In 2019, Hera Jay Brown became the first Transgender woman Rhodes Scholar. Now, she is fully enveloped in her master’s studies at Oxford University across the pond.
Brown graduated from UT in 2018 as a Haslam Scholar with a degree in socio-cultural anthropology and migration studies. Prior to being elected as UT’s ninth Rhodes Scholar, she also received a Fulbright Award, another prestigious recognition.
Brown’s areas of interest focus on issues pertaining to refugees, people seeking asylum and general issues regarding development, and at Oxford, she is pursuing a master’s of philosophy in developmental studies, a program known for its rigorous coursework.
She is particularly interested in studying forced migration in regions of the world such as Jordan, the European Union and the United States and said that her studies at Oxford have been crucial in encouraging her knowledge of the subject.
“The program has been pivotal in expanding and pushing my own understanding of how to think about those issues related to other things, like land acquisition and displacement planning as states engage in mega projects, gender disparities and economics, and so on, and so the program has really facilitated a broader and better view for me to continue the work that I’m passionate about,” Brown said.
The current pandemic has, naturally, complicated the future of Brown’s international studies. For one, she arrived at Oxford in the midst of the pandemic and lockdowns in the United Kingdom, which have only been lifted for brief periods of time since her arrival.
Additionally, she has not been able to work on-site with refugees in other countries, such as Jordan, where she says she would love to eventually visit and work.

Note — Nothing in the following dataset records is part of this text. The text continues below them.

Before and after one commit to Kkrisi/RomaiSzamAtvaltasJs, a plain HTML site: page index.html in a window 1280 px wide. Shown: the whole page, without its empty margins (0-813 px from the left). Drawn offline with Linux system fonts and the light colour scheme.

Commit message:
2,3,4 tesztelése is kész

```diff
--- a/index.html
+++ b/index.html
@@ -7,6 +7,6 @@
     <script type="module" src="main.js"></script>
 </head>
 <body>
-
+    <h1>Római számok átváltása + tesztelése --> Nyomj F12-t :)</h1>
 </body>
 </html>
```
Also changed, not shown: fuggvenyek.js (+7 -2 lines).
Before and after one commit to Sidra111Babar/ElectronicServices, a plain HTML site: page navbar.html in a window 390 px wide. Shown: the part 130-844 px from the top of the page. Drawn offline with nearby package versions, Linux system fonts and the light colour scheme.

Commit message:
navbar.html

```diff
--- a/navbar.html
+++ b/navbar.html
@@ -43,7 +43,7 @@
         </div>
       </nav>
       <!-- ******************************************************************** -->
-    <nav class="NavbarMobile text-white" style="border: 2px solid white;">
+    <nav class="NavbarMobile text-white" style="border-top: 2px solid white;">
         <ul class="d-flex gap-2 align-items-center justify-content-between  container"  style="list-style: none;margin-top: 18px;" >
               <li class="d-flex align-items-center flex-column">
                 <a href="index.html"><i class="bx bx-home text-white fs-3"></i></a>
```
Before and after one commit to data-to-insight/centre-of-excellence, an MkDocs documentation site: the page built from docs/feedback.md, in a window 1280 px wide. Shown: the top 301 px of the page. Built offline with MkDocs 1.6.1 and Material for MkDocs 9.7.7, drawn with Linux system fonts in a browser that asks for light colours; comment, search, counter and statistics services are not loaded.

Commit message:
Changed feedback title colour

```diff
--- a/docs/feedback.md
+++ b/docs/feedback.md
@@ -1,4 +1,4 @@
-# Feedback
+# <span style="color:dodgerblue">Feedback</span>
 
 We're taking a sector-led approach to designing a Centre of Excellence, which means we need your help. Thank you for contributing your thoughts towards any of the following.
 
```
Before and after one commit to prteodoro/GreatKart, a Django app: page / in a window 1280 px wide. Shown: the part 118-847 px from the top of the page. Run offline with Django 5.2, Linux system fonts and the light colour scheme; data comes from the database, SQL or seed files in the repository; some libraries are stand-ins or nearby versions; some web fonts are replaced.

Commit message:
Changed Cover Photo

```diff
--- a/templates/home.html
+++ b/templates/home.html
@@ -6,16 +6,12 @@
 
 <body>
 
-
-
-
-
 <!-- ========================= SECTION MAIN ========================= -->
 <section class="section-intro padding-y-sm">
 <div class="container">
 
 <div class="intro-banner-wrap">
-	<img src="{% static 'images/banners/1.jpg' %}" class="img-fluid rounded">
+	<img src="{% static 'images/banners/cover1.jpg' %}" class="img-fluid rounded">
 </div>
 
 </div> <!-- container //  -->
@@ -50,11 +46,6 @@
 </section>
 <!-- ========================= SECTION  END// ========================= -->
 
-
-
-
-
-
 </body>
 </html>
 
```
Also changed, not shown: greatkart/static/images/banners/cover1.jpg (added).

“Right now, there are many rightful, ethical concerns about what it means for people — especially when thinking about the global disparity in vaccine distribution and access — what it means for someone, especially a researcher like myself coming from, one, the United States and now being in an elite institution like Oxford, going and engaging in a country that doesn’t have the same kind of levels of access because of historical and colonial and neo-imperial undercurrents that are always at play,” Brown said.
Alternatively, Brown has been focused on engaging with developmental ideas and refugee issues in a more digital context, such as working to engage bureaucracy to make work permits more accessible for refugee families.
Brown is also focused on getting to know the local refugee community by engaging with groups where those populations are represented.
“I’m really wanting to focus on getting to know Oxford and its local texture and context to really try to understand a lot of the issues that are present here, so right now that’s looked like trying to engage in a lot of community organizing and direct action spaces here,” Brown said.
After she completes her master’s degree, Brown plans on entering a Ph.D. program at Oxford before heading to law school.
“I’ve stayed committed to this path, because I really do think this is the way that I can contribute and use the extreme platforms and privileges and privileged platforms to really think about how to push and represent and advocate on behalf of people that are seeking asylum and seeking refuge in the United States,” Brown said.
Brown added that as white woman in an elite academic program, who spoke English as a first language, she was afforded privileges that many in the Trans community don’t have.
“I think that the true power in thinking about liberation comes from the strength of the diversity of the Trans community, thinking about how can we as a community, and with all of our component parts and relationships to other communities, what can be done in solidarity together, what can be done to make sure that the Trans community is accountable to the broad diversity that it has, that it’s not just privileged white women from America that are taking up these elite scholarships, making it seem that liberation is coming when I think all of that has to be inherently contextualized and made accountable to the broader diversity that exists,” Brown said.
Professor Tricia Redeker-Hepner, who founded the Disasters, Displacement and Human Rights Program at UT, mentored Brown during her time as a Vol and spoke very highly of her achievements.
Redeker-Hepner said that she and Brown, along with other UT faculty members, took a trip to Germany to study the refugee crisis in 2015. After the trip, Brown visited Oxford on her own, where she was able to stay with Barbara Harrell-Bond, the founder of Oxford’s Refugee Studies Centre and Redeker-Hepner’s colleague.
Redeker-Hepner said that while Brown was constantly working to further her education, the opportunity to be a student at Oxford was particularly important.
“The opportunity to go to Oxford was particularly meaningful because Oxford University has probably one of the most famous, if not the most famous, and certainly one of the earliest, refugee study centers,” Redeker-Hepner said.
Redeker-Hepner said that Brown was a wonderful colleague, both in and out of the classroom.
“She’s the kind of student that every professor dreams of having, and we continued our relationship long after she’s graduated,” Redeker-Hepner said. “She’s as much a friend and a colleague, and I get choked up even thinking about it because I just have so much affection and respect for her.”
Although she has her eyes set on the future, Brown is also determined to take stock of the present moment.
“I think COVID has really demonstrated, for me personally, how quickly and how ephemeral life and the things that we assume we have are taken for granted at times, and so I’m really trying to be present in the degrees and the paths that I’m on right now,” Brown said.